    • Small apes such as lagurs and mammals such as sloths.
    • Spiders and different types of insects in the lowest strata of the ground.
  • Temperate hardwood and mixed forests.
    • Deer, wild boar, shrews, squirrels.
    • Eagles and other game birds.
    • Small snakes, such as coral.
    • Canid boys like lynxes.
  • Temperate coniferous forests.
    • Moose, deer and other mammals with antlers.
    • Foxes, American lynx and various bears.
    • Peregrine falcons, woodpeckers, owls, grouse.
    • Very few species of reptiles and cold-blooded animals.
  • Boreal forests or Taigas.
    • Bears, large, such as the grizzly or the Russian bear.
    • Wolves, foxes and other similar canids.
    • Birds of prey such as owls and eagles.
    • Mountain fish like salmon.
    • Marmots, squirrels, and other rodents such as mice.
  • Mediterranean forests or Durisilva.
    • Small birds, such as pigeons, turtle doves, ducks.
    • Wading birds such as storks and herons.
    • Predatory birds such as the Iberian eagle.
    • Mountain goats, deer and wild boars.
    • Predators such as brown bears, wildcats, Iberian lynxes.
    • Reptiles and amphibians such as the galipato, the runner toad, and the salamander.
  • Mangroves.
    • Fish of various kinds and small in size, from shallow waters.
    • Crabs and bivalves such as oysters and mussels.
    • Fishing birds, such as pelicans and albatraces.
    • Alligators and crocodiles.
    • Migratory species of birds, which go south to reproduce.

Forest types

There are numerous ways to classify forests, but taking into account the one that is most important for the study of forest animals, it is convenient to pay attention to the one proposed by the WWF (World Wildlife Fund), classifies forests into biomes:

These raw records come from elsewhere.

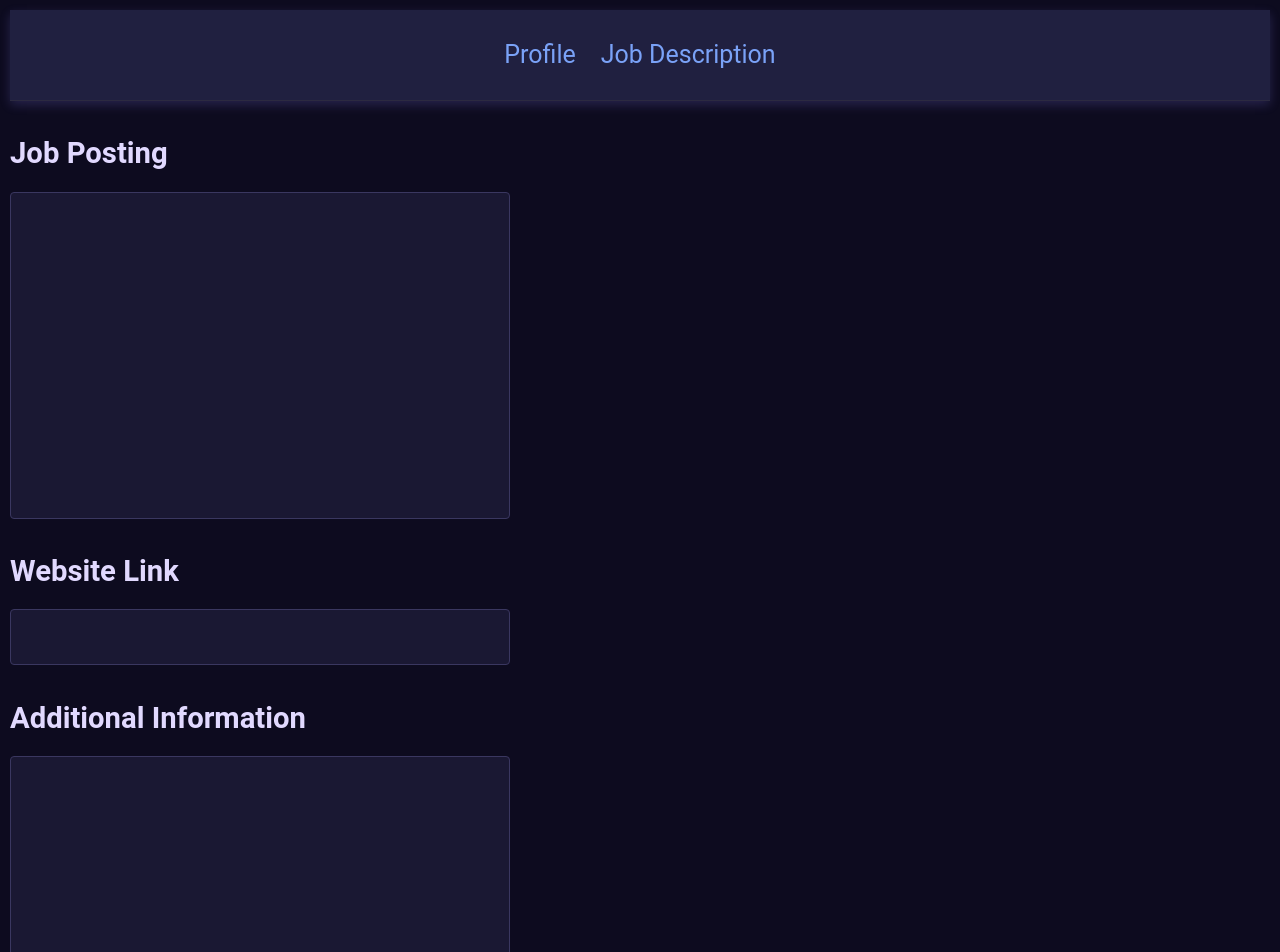
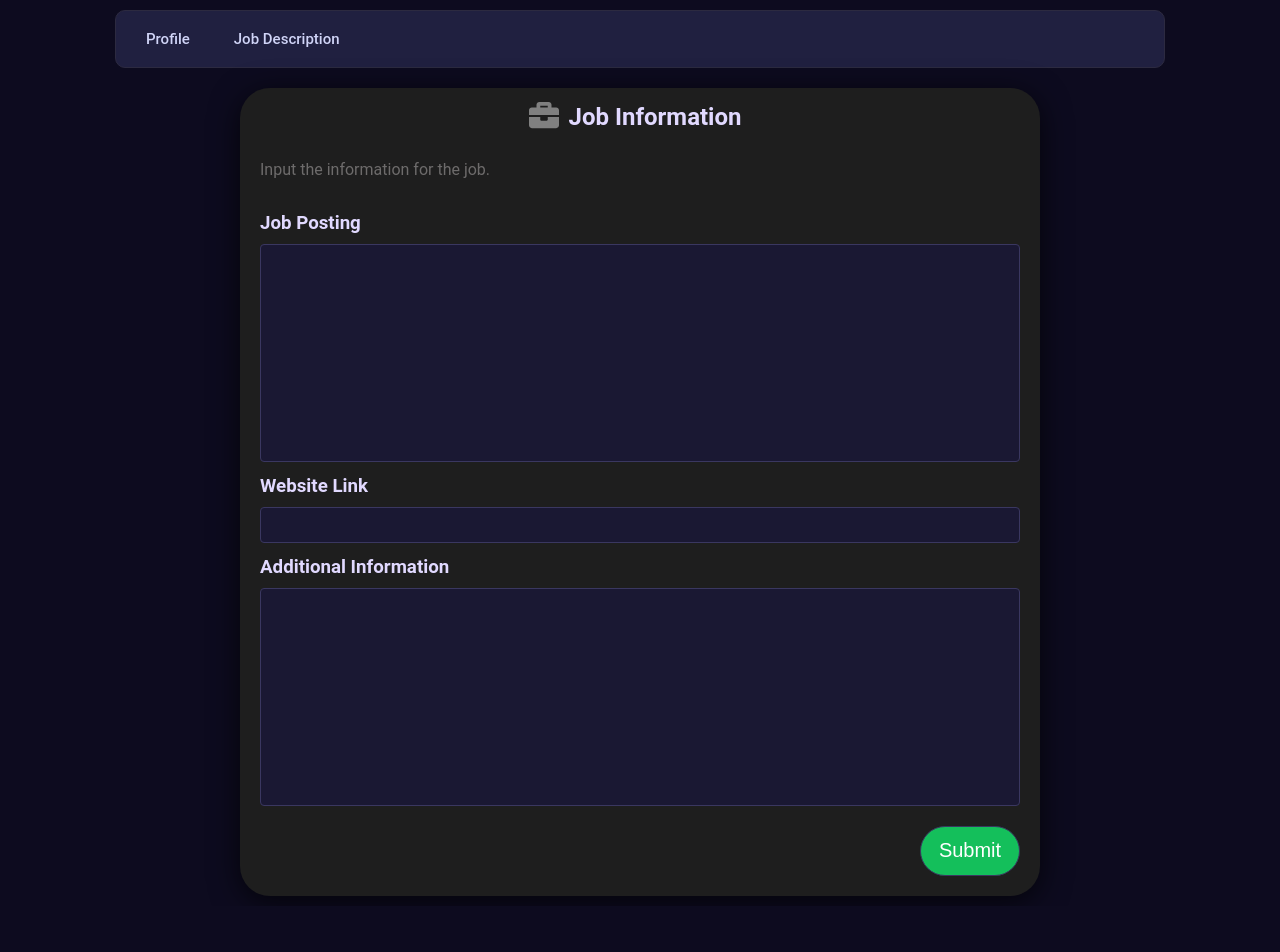
Before and after one commit to omarelwaliely/GenLetter-FE, a React (Create React App) app: page /description in a window 1280 px wide. Shown: the top 952 px of the page. After the commit the page ends 906 px from the top, so only its background shows below. Built offline with nearby package versions, Linux system fonts and the light colour scheme; no server answers.

Commit message:
style changes

```diff
--- a/package.json
+++ b/package.json
@@ -10,6 +10,7 @@
     "axios": "^1.9.0",
     "react": "^19.1.0",
     "react-dom": "^19.1.0",
+    "react-icons": "^5.5.0",
     "react-router-dom": "^7.6.2",
     "react-scripts": "5.0.1",
     "react-toastify": "^11.0.5",
--- a/src/App.css
+++ b/src/App.css
@@ -17,7 +17,7 @@ body {
   margin: 10px;
   padding: 0;
   line-height: 1.6;
-  font-size:25px;
+  font-size:16px;
 }
 
 a {
@@ -29,76 +29,130 @@ a:hover {
   text-decoration: underline;
 }
 
-button,
 input,
 textarea,
 select {
   background-color: var(--input-bg);
   color: var(--text-color);
   border: 1px solid var(--input-border);
-  padding: 0.5em;
+  padding: 8px;
   border-radius: 4px;
-  font-size: 1em;
+  font-size:16px;
 }
 
 button:hover {
-  background-color: var(--accent-color);
-  color: #000;
+  background-color:rgb(66, 216, 81);
+  color: #ffffff;
   cursor: pointer;
 }
 
 h1, h2, h3, h4, h5, h6 {
   color: #e1d9ff;
-  margin-top: 1em;
-  margin-bottom: 0.5em;
+  margin-top: 10px;
+  margin-bottom: 5px;
+  margin-right: 10px;
+}
+
+p{
+  color:rgb(109, 107, 107)
 }
 
 code, pre {
   background-color: #1b1a2f;
   color: #f2f2ff;
   font-family: monospace;
-  padding: 0.25em 0.5em;
+  padding: 4px 8px;
   border-radius: 4px;
 }
 
 pre {
   overflow-x: auto;
-  padding: 1em;
+  padding: 16px;
 }
 
 hr {
   border-color: var(--border-color);
-  margin: 2em 0;
+  margin: 16px 0;
 }
 
-.flex {
+
+
+.info-holder {
+background-color: #1e1e1e;
 display: flex;
 flex-direction: column;
-/* align-content: center;
-justify-content: center;
-align-items: center;  */
+box-shadow: 0 6px 30px rgba(0, 0, 0, 0.7);
+border-radius:30px;
+width:100vh;
+
+}
+
+.full-info-screen {
+  display: flex;
+  justify-content: center;
+  align-items: center;
+  margin-top:20px;
+  width: 100bh;
 }
 
 .info-item{
+  margin-left:20px;
+  margin-right:20px;
   display: flex;
   flex-direction: column;
-  max-width:500px;
+}
 
+.button-container{
+  display:flex;
+  justify-content:flex-end;
 }
 
 #Nav {
   display: flex;
-  flex-direction: row;
-  align-items:center;
-  justify-content:center;
+  align-items: center;
+  justify-content: space-between;
+  max-width: 1000px;
+  margin: 10px auto;
+  padding: 12px 24px;
   background-color: var(--nav-bg);
-  box-shadow: 0 4px 10px rgba(140, 130, 255, 0.2);
-  border-bottom: 1px solid var(--border-color);
-  padding: 1em;
-  gap: 1em;
+  border-radius: 10px;
+  border: 1px solid var(--border-color);
 }
 
+.nav-logo {
+  height: 36px;
+  width: auto;
+}
+
+.nav-links {
+  display: flex;
+  gap: 32px;
+}
+
+.nav-links a {
+  color: var(--text-color);
+  font-weight: 500;
+  font-size: 15px;
+  padding: 4px 6px;
+  border-radius: 6px;
+  transition: background-color 0.2s ease;
+}
+
+.nav-links a:hover {
+  background-color: var(--accent-color);
+  color: white;
+  text-decoration: none;
+}
 
 textarea {
   resize: none;
 }
+
+
+button{
+  background-color:rgb(20, 191, 91);
+  color: #ffffff;
+  border: 1px solid var(--input-border);
+  font-size: 20px;
+  padding:4px;
+}
--- a/src/components/Navbar.jsx
+++ b/src/components/Navbar.jsx
@@ -1,13 +1,17 @@
-import '../App.css'
+import '../App.css';
 import { Link } from 'react-router-dom';
+// import logo from '../assets/logo.png';
 
 function Navbar() {
   return (
-    <div id='Nav'>
-      <Link to="/">Profile</Link>
-      <Link to="/description">Job Description</Link>
+    <div id="Nav">
+      {/* <img src={logo} alt="Logo" className="nav-logo" /> */}
 
-    </div >
+      <div className="nav-links">
+        <Link to="/">Profile</Link>
+        <Link to="/description">Job Description</Link>
+      </div>
+    </div>
   );
 }
 
--- a/src/pages/EditLetter.jsx
+++ b/src/pages/EditLetter.jsx
@@ -2,6 +2,8 @@ import '../App.css'
 import useWebSocket from 'react-use-websocket';
 import { useEffect, useState, useCallback, useRef } from 'react';
 import { ReadyState } from 'react-use-websocket';
+import { SlEnvolopeLetter } from "react-icons/sl";
+
 function EditLetterPage() {
   const [currGeneratedLetter, setcurrGeneratedLetter] = useState("")
   const getSocketUrl = useCallback(() => { //establishes connection
@@ -37,10 +39,19 @@ function EditLetterPage() {
 
   }, [lastMessage]);
   return (
-    <div className='info-item'>
-      <h3>Generated Letter</h3>
-      <textarea style={{ height: 800, width: 800 }} value={currGeneratedLetter} onChange={handleLetterChange} />
-
+    <div className='full-info-screen'>
+      <div className='info-holder'>
+        <div style={{ display: 'flex', flexDirection: 'row', justifyContent: 'center', alignItems: 'center' }}>
+          <SlEnvolopeLetter size={30} color='grey' />
+          <h2 style={{ marginLeft: 10 }}>Generated Letter</h2>
+        </div>
+        <div className='info-item'>
+          <p>View and update letter. Note that at it may still be generating.</p>
+        </div>
+        <div className='info-item'>
+          <textarea style={{ height: 650, marginBottom: 10 }} value={currGeneratedLetter} onChange={handleLetterChange} />
+        </div>
+      </div>
     </div >
   );
 }
--- a/src/pages/GenerateCoverLetter.jsx
+++ b/src/pages/GenerateCoverLetter.jsx
@@ -3,6 +3,8 @@ import { useEffect, useState } from 'react';
 import axios from 'axios';
 import { ToastContainer, toast } from 'react-toastify';
 import { useNavigate } from 'react-router-dom';
+import { FaBriefcase } from "react-icons/fa";
+
 
 
 function GenerateCoverLetterPage() {
@@ -56,10 +58,18 @@ function GenerateCoverLetterPage() {
 
 
   return (
-    <div className='flex'>
+    <div className='full-info-screen'>
+      <div className='info-holder'>
+        <div style={{ display: 'flex', flexDirection: 'row', justifyContent: 'center', alignItems: 'center' }}>
+          <FaBriefcase size={30} color='grey' />
+          <h2 style={{ marginLeft: 10 }}>Job Information</h2>
+        </div>
+        <div className='info-item'>
+          <p>Input the information for the job.</p>
+        </div>
         <div className='info-item'>
           <h3>Job Posting</h3>
-        <textarea style={{ height: 300 }} onChange={handleFieldChange} name='posting' value={postingData.posting} />   </div>
+          <textarea style={{ height: 200 }} onChange={handleFieldChange} name='posting' value={postingData.posting} />   </div>
 
         <div className='info-item'>
           <h3>Website Link</h3>
@@ -68,11 +78,13 @@ function GenerateCoverLetterPage() {
 
         <div className='info-item' >
           <h3>Additional Information</h3>
-        <textarea style={{ height: 300 }} onChange={handleFieldChange} name='additional_info' value={postingData.additional_info} />
+          <textarea style={{ height: 200 }} onChange={handleFieldChange} name='additional_info' value={postingData.additional_info} />
 
         </div>
-
-      <button style={{ marginTop: 20, height: 100, width: 200, borderRadius: 100 }} onClick={submitButton} > Submit </button>
+        <div className='button-container'>
+          <button style={{ margin: 20, height: 50, width: 100, borderRadius: 100 }} onClick={submitButton} > Submit </button>
+        </div>
+      </div>
     </div>
   );
 }
--- a/src/pages/UserInformationPage.jsx
+++ b/src/pages/UserInformationPage.jsx
@@ -1,7 +1,8 @@
 import '../App.css'
 import { useEffect, useState } from 'react';
 import axios from 'axios';
-import { ToastContainer, toast } from 'react-toastify';
+import { toast } from 'react-toastify';
+import { FaUser } from "react-icons/fa";
 
 
 
@@ -72,7 +73,15 @@ function UserInformationPage() {
 
 
   return (
-    <div className='flex'>
+    <div className='full-info-screen'>
+      <div className='info-holder'>
+        <div style={{ display: 'flex', flexDirection: 'row', justifyContent: 'center', alignItems: 'center' }}>
+          <FaUser size={30} color='grey' />
+          <h2 style={{ marginLeft: 10 }}>Profile Information</h2>
+        </div>
+        <div className='info-item'>
+          <p>View or update your profile.</p>
+        </div>
         <div className='info-item'>
           <h3>Name</h3>
           <input value={userData.name} name="name" onChange={handleFieldChange} />
@@ -85,7 +94,7 @@ function UserInformationPage() {
 
         <div className='info-item'>
           <h3>Additional Information</h3>
-        <textarea style={{ height: 400 }} value={userData.additional_info} name="additional_info" onChange={handleFieldChange} />
+          <textarea style={{ height: 200 }} value={userData.additional_info} name="additional_info" onChange={handleFieldChange} />
 
         </div>
         <div className='info-item'>
@@ -94,9 +103,11 @@ function UserInformationPage() {
 
           <input type="file" name='file_name' onChange={handleFieldChange} />
         </div>
-
-      <button style={{ marginTop: 20, height: 100, width: 200, borderRadius: 100 }} onClick={saveButton} > Save </button>
+        <div className='button-container'>
+          <button style={{ margin: 20, height: 50, width: 100, borderRadius: 100 }} onClick={saveButton} > Save </button>
+        </div>
       </div >
+    </div>
   );
 }
 
```
Also changed, not shown: 1 other file (tests, documents, lock files or other folders). Lines whose indentation alone changed are shown as unchanged.
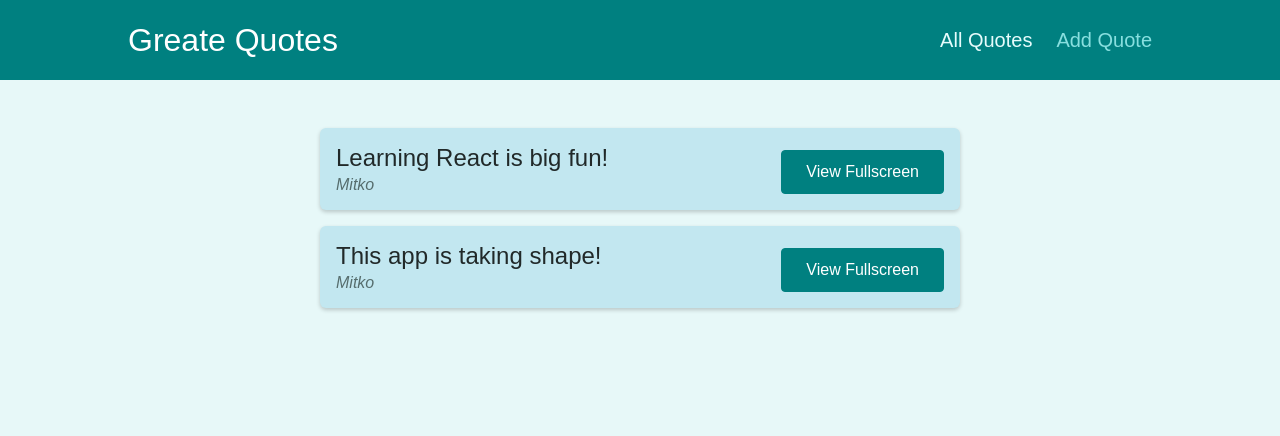
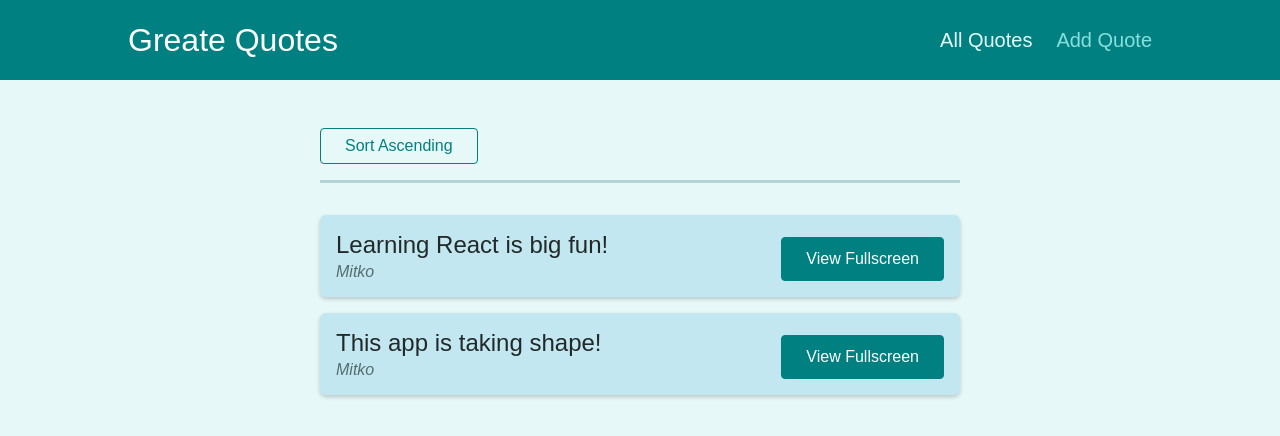
Before and after one commit to MitkoDG/react, a React (Create React App) app in the folder quote-app/: page /quotes in a window 1280 px wide. Shown: the top 436 px of the page. Built offline with nearby package versions, Linux system fonts and the light colour scheme; the HTML template or start-up script is replaced by a standard one.

Commit message:
adding btn for sorting

```diff
--- a/quote-app/src/components/quotes/QuoteList.js
+++ b/quote-app/src/components/quotes/QuoteList.js
@@ -1,11 +1,24 @@
 import { Fragment } from 'react';
+import { useHistory, useLocation } from 'react-router-dom';
 
 import QuoteItem from './QuoteItem';
 import classes from './QuoteList.module.css';
 
 const QuoteList = (props) => {
+  const history = useHistory();
+  const location = useLocation();
+
+  const queryParams = new URLSearchParams(location.search)
+
+  const changeSortingHandler = () =>{
+    history.push('/quotes?sort=asc');
+  };
+
   return (
     <Fragment>
+      <div className={classes.sorting}>
+        <button onClick={changeSortingHandler}>Sort Ascending</button>
+      </div>
       <ul className={classes.list}>
         {props.quotes.map((quote) => (
           <QuoteItem
```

  • Tropical and subtropical humid hardwood or rainforest forests. Located in the intertropical zone, they present dense, tall and permanent tree formations, in tropical and temperate climates, with high humidity and rainfall.
  • Tropical and subtropical dry hardwood forests or dry forests. Located in tropical and subtropical latitudes, where brief and seasonal rainy climates alternate with prolonged dry climates, they present semi-dense or dense vegetation.
  • Subtropical coniferous forests or pine forests. Frequent in high and low areas of semi-humid subtropical climate, with long dry seasons and low rainfall, they present a predominance of mixed coniferous and hardwood forests.
  • Temperate hardwood and mixed forests. Typical of a temperate climate with a lot of diversity in terms of temperature and rainfall, they present the majority of angiosperms (flowering plants), generally mixing deciduous and laurifolia species.
  • Temperate coniferous forests. Of evergreen vegetation and generally in high altitude locations (such as subalpine forests), they are frequent in temperate climates, with hot summers and cold winters, and enough rain so that conifers predominate.
  • Boreal forests or Taigas. These are mostly coniferous forest formations, although with occasional presence of mixed forests, located in the areas near the polar circle, thus dealing with cold climates of mild summer and harsh winter, so the loss of humidity is very high and the species must be adapted.
  • Mediterranean forests or Durisilva. Typical as their name implies of the Mediterranean climate, these plant formations abound in trees and bushes, nourished by abundant spring rains, in a climate of dry summers, warm autumns and mild winters. They are always located on the western façade of the continents.
  • Mangroves. Vegetable agglutinations of species very resistant to salt and water, abundant in the intertidal zone or river mouths in the tropical or subtropical region of the planet. They present a great biotic and amphibian diversity.